=== TASK DIRECTIONS ===
From the data below, copy exactly the lines that lie between the one holding "First picture: the" and the one holding "Left out of", including both, and nothing more.
(PROVIDED DATA)
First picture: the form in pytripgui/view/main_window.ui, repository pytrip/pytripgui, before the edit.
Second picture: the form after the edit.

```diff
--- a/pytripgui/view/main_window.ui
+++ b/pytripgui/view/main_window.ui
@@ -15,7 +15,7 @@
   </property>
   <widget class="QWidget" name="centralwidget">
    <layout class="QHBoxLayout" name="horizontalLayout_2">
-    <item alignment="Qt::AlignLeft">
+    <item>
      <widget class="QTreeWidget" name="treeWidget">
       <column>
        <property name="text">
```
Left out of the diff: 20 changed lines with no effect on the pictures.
(End PROVIDED DATA)
(PROVIDED DATA)
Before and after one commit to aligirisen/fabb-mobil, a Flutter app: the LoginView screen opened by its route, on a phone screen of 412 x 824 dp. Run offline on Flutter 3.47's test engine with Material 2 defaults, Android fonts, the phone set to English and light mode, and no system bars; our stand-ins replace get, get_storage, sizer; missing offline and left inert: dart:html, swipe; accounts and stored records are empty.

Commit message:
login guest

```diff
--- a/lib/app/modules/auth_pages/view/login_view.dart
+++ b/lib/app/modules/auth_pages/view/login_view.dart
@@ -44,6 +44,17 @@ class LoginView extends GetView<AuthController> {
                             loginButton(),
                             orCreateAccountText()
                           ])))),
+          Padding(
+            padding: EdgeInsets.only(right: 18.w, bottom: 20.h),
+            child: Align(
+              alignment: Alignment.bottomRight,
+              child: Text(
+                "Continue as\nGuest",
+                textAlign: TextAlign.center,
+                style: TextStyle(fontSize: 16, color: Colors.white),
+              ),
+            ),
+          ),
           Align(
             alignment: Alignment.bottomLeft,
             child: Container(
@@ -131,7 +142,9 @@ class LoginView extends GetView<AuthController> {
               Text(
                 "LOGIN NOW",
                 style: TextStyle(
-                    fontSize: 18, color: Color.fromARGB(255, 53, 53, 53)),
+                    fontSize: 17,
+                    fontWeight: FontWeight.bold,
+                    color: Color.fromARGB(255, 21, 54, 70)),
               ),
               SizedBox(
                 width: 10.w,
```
(End PROVIDED DATA)
(PROVIDED DATA)
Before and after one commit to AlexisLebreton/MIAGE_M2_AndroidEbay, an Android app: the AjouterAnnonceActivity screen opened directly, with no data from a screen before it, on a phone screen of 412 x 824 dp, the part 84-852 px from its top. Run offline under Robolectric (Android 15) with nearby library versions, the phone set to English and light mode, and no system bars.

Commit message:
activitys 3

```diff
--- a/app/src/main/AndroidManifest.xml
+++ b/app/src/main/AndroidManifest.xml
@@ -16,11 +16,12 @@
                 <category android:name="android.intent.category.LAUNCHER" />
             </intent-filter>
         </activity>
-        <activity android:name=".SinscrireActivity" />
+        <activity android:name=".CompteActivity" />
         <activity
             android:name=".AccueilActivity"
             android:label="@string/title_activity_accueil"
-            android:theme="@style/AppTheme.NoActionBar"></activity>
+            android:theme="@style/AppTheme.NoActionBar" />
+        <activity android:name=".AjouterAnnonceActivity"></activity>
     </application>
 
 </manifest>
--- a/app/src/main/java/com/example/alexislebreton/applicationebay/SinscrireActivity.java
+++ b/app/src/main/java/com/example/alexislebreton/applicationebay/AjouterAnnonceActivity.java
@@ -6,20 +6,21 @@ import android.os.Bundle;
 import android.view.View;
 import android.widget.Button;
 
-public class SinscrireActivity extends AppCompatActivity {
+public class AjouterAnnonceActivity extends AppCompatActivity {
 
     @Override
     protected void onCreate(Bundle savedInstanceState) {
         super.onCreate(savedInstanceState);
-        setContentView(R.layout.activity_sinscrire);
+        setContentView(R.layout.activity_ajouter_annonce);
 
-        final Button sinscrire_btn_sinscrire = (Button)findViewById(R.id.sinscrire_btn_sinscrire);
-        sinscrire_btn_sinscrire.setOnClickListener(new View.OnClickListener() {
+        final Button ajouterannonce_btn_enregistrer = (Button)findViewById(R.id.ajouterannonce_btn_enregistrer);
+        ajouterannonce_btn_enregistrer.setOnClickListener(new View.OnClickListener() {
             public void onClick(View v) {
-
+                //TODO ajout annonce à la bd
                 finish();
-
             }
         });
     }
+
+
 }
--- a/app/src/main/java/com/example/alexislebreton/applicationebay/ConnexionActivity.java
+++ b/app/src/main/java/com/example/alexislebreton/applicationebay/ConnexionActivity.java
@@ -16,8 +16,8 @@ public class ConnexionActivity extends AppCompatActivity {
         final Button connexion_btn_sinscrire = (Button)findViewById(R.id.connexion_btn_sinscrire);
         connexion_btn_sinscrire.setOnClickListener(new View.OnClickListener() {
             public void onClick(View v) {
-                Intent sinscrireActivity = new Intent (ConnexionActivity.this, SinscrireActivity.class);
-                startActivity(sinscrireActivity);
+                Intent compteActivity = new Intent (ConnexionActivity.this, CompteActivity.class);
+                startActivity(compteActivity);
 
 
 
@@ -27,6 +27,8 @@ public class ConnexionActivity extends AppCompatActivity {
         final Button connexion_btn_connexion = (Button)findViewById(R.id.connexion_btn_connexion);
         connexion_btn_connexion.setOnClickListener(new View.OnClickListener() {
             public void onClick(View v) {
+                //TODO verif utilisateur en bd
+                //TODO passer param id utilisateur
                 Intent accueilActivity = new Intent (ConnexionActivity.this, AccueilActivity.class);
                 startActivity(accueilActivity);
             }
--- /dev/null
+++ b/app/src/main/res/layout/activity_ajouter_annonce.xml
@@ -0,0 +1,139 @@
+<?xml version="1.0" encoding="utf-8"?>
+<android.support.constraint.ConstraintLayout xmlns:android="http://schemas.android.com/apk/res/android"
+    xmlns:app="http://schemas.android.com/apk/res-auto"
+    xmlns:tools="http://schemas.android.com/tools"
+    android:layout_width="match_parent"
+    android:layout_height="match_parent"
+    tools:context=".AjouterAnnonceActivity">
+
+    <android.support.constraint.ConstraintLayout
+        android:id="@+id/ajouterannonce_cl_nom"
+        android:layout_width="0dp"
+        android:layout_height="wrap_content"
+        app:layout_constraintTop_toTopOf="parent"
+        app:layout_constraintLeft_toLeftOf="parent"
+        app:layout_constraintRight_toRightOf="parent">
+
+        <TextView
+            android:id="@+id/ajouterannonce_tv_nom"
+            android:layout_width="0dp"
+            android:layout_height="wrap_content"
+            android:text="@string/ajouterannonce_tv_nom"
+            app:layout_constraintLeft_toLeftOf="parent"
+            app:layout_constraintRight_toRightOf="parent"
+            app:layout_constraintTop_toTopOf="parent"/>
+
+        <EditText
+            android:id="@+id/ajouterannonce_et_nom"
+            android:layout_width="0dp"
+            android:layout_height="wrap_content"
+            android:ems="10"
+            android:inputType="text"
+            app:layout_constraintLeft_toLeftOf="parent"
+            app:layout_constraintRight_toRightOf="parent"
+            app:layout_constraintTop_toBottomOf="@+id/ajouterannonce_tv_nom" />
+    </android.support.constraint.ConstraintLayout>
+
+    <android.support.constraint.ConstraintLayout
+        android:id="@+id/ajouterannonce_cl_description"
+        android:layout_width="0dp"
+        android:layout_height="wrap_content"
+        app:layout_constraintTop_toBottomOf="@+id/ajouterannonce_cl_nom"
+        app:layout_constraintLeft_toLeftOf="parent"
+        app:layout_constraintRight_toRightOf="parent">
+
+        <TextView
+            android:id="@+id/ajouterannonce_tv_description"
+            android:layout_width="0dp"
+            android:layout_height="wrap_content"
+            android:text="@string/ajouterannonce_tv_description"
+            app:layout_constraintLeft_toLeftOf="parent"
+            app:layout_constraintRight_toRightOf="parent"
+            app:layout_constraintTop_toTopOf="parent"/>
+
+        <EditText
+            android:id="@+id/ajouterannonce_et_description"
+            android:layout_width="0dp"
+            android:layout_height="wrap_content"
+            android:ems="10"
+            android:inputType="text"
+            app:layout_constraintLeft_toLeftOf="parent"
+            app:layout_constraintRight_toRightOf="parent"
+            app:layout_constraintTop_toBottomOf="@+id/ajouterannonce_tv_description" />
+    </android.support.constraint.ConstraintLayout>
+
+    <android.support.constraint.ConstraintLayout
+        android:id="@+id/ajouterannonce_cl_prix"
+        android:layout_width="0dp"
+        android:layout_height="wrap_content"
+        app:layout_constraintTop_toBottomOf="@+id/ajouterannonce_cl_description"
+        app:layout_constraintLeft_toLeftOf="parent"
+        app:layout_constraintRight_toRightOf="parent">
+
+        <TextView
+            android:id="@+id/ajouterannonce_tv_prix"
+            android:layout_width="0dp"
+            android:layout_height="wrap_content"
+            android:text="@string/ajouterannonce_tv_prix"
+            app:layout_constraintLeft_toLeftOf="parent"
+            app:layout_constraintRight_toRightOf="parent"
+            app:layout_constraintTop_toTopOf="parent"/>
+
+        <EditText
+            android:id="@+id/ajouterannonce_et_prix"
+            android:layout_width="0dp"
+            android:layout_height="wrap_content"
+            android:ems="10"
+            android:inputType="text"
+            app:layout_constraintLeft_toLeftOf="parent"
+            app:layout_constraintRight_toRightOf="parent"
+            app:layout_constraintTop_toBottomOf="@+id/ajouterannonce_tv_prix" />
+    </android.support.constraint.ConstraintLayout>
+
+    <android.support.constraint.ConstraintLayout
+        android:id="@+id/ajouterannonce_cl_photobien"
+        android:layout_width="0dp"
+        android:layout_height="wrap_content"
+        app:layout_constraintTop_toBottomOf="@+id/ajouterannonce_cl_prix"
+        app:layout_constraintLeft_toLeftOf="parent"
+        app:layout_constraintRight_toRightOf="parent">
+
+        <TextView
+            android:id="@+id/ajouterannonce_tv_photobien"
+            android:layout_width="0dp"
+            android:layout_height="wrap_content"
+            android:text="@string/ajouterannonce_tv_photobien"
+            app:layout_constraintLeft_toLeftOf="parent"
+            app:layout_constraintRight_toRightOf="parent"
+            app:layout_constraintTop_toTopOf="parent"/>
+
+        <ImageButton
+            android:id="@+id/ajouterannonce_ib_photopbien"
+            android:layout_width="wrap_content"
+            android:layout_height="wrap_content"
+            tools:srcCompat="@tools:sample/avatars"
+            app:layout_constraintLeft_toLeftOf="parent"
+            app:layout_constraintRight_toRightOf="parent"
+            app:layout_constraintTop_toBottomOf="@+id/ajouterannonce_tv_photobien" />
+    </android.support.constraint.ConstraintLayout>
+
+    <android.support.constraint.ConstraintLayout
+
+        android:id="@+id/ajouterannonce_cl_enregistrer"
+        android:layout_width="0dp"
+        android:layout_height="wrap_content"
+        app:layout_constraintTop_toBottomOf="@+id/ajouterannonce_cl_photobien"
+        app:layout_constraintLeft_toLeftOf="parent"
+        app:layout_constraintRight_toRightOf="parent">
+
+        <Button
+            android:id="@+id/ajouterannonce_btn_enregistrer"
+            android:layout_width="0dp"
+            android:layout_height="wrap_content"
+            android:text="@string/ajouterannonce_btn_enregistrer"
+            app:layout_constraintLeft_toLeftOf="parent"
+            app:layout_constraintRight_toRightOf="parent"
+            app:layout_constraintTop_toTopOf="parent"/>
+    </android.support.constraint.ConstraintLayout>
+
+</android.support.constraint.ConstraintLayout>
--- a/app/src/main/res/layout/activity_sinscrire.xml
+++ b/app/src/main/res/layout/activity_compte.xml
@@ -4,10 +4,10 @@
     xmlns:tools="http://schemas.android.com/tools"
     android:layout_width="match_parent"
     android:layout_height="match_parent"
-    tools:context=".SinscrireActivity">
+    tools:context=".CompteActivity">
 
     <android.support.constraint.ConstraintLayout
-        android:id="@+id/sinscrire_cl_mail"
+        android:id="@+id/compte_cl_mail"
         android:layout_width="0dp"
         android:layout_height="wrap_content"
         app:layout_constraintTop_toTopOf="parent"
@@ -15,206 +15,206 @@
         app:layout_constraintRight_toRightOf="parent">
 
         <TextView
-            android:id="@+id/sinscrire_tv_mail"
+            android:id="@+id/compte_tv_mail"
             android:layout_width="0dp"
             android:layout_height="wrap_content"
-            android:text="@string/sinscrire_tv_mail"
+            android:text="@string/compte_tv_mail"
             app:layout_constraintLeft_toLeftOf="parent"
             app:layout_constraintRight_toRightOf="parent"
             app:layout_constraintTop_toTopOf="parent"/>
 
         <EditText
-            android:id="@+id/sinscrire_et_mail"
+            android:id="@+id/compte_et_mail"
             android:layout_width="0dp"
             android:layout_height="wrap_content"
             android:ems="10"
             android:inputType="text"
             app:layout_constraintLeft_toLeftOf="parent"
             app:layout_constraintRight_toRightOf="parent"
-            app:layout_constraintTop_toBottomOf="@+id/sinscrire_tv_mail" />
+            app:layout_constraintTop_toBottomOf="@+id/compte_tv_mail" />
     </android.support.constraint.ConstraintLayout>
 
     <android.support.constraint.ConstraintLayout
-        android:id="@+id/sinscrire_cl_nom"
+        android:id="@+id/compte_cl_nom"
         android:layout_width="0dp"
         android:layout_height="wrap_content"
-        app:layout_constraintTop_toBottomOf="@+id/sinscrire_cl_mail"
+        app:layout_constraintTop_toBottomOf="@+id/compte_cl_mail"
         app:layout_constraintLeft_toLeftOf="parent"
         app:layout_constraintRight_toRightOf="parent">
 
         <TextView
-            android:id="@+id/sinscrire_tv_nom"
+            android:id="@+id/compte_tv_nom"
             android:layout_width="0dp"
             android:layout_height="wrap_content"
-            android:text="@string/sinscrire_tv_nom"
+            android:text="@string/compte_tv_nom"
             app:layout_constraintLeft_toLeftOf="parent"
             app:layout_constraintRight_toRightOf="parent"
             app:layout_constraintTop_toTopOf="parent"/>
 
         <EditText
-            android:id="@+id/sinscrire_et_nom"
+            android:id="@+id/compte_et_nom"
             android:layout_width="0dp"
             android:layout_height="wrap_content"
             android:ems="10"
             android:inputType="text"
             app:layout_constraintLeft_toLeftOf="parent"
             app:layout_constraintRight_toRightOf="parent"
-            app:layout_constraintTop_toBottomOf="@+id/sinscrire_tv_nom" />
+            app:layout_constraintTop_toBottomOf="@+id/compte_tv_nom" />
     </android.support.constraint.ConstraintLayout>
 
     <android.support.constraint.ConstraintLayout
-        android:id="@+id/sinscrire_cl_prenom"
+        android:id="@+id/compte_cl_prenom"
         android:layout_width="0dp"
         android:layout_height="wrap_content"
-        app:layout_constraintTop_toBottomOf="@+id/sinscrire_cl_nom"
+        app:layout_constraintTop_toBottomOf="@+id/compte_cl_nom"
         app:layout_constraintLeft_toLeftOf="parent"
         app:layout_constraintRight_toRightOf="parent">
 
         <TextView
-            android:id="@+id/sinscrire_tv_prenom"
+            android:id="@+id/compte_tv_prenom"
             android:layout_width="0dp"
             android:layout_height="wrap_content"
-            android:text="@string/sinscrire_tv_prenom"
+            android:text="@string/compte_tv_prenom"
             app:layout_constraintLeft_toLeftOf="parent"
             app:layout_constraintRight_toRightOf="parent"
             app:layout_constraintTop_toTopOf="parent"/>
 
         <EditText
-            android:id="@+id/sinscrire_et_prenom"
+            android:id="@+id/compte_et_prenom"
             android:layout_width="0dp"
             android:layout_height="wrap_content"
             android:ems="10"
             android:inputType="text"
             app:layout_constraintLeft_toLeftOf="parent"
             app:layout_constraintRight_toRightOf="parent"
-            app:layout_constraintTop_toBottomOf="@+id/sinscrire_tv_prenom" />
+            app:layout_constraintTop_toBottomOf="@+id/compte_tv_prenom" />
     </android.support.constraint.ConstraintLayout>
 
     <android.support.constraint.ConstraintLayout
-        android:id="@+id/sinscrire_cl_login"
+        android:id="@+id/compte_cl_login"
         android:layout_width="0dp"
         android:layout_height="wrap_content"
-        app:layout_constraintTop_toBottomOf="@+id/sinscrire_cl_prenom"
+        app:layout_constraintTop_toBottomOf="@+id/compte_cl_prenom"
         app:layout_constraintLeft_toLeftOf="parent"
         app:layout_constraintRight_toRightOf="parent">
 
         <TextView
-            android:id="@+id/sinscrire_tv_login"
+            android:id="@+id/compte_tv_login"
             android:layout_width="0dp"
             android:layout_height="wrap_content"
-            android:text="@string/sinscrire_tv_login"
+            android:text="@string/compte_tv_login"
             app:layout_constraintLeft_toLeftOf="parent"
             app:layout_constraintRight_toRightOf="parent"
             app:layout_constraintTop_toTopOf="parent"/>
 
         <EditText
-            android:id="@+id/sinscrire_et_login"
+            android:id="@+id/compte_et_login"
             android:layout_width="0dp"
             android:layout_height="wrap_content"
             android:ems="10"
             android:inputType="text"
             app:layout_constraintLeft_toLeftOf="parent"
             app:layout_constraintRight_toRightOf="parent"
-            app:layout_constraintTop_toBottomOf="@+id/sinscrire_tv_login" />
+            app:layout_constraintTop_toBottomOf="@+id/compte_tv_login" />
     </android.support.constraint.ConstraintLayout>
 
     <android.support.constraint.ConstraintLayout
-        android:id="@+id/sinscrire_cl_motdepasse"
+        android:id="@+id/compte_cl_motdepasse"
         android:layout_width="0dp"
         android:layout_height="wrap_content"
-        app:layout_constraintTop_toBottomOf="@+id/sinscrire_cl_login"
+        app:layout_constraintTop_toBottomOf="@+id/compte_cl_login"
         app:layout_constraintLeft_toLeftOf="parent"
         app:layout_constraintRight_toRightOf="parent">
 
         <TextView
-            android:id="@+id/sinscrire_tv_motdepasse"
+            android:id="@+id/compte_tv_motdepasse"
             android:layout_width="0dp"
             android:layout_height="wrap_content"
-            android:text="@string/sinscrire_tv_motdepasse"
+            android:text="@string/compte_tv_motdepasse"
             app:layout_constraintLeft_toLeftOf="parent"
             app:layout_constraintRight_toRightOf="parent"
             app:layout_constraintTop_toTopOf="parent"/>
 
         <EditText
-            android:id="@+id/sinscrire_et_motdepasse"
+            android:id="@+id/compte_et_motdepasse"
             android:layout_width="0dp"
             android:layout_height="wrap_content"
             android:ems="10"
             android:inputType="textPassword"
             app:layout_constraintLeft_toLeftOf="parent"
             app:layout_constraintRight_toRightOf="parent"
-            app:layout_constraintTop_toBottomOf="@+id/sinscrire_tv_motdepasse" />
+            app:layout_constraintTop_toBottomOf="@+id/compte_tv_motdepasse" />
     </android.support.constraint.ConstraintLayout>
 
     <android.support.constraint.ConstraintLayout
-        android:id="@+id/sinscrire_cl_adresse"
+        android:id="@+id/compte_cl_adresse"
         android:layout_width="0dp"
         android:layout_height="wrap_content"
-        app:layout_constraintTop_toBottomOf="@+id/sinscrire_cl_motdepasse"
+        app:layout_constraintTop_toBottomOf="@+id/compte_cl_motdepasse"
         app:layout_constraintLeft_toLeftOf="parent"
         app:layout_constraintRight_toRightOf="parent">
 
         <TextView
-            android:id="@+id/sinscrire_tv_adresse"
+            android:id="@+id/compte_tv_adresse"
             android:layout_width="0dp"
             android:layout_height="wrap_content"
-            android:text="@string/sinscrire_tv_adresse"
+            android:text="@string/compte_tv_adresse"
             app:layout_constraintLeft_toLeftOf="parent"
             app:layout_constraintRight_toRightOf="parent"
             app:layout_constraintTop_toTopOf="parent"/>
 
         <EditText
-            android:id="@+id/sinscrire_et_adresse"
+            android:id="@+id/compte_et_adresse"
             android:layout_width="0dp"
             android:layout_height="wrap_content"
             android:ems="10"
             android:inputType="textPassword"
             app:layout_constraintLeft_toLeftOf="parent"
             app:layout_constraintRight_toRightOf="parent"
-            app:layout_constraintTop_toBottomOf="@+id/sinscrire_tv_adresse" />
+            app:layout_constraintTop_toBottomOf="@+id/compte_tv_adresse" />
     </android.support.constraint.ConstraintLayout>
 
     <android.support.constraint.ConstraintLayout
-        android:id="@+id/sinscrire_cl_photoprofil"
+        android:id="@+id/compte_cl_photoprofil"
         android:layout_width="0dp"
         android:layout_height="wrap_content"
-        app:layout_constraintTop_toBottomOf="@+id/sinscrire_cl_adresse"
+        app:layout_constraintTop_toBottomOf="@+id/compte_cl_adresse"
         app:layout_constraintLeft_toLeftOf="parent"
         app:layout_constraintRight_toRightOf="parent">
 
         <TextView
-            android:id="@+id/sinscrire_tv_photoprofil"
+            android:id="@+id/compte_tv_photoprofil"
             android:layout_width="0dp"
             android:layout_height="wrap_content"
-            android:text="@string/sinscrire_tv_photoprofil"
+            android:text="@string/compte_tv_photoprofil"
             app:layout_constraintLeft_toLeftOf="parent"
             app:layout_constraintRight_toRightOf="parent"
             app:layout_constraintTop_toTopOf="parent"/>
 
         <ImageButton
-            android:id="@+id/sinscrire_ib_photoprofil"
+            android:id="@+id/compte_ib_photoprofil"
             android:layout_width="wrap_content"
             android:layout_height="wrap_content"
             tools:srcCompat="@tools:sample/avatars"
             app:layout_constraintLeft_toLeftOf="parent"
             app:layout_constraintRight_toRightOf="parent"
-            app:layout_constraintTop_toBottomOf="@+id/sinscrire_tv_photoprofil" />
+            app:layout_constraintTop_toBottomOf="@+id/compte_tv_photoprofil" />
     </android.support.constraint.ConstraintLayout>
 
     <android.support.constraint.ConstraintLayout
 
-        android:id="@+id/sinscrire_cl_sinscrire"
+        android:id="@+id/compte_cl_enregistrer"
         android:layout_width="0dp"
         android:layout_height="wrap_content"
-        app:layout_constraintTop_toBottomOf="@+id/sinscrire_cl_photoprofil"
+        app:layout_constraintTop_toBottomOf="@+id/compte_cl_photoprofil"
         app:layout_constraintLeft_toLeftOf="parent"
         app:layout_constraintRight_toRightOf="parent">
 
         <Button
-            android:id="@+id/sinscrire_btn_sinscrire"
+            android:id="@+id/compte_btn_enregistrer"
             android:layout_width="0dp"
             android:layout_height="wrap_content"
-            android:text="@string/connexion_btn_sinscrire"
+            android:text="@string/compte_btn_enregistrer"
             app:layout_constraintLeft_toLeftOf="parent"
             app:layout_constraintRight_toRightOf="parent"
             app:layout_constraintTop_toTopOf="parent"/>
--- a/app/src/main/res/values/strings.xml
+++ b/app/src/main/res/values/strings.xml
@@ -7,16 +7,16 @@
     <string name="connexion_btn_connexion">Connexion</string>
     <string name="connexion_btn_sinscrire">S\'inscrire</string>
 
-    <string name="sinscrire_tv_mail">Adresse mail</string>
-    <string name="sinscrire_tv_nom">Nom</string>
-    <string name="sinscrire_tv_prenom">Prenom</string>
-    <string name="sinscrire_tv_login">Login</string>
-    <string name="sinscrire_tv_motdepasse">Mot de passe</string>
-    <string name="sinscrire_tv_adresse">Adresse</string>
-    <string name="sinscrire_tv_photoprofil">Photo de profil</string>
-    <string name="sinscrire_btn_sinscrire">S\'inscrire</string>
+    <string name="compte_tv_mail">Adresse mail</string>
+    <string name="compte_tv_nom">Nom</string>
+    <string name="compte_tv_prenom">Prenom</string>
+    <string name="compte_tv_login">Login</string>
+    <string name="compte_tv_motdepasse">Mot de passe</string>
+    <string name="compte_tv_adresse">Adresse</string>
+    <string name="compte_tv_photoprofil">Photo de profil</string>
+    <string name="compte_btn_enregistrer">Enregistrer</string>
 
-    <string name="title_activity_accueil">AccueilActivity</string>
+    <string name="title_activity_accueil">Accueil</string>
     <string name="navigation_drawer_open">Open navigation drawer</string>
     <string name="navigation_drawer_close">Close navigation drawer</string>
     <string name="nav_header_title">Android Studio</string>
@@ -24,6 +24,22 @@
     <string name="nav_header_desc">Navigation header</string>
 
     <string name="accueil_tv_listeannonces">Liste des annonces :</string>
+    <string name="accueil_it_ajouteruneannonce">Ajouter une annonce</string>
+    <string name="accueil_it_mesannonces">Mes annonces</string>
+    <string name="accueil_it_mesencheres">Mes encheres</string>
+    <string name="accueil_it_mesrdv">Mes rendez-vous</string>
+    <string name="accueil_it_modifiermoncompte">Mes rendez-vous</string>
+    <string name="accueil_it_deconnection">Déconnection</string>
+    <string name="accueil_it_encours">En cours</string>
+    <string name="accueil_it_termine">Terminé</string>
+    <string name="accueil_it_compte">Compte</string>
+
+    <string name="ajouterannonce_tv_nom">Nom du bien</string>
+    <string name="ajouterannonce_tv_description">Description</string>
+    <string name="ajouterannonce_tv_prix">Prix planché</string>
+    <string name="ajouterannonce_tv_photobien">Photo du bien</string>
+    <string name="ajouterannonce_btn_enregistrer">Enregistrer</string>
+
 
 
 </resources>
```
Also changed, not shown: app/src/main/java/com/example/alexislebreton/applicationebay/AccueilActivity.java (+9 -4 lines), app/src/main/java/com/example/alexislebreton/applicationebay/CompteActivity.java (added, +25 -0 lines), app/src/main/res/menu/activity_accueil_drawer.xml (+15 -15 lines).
(End PROVIDED DATA)
=== EXERCISE RESULT ===
First picture: the form in pytripgui/view/main_window.ui, repository pytrip/pytripgui, before the edit.
Second picture: the form after the edit.

```diff
--- a/pytripgui/view/main_window.ui
+++ b/pytripgui/view/main_window.ui
@@ -15,7 +15,7 @@
   </property>
   <widget class="QWidget" name="centralwidget">
    <layout class="QHBoxLayout" name="horizontalLayout_2">
-    <item alignment="Qt::AlignLeft">
+    <item>
      <widget class="QTreeWidget" name="treeWidget">
       <column>
        <property name="text">
```
Left out of the diff: 20 changed lines with no effect on the pictures.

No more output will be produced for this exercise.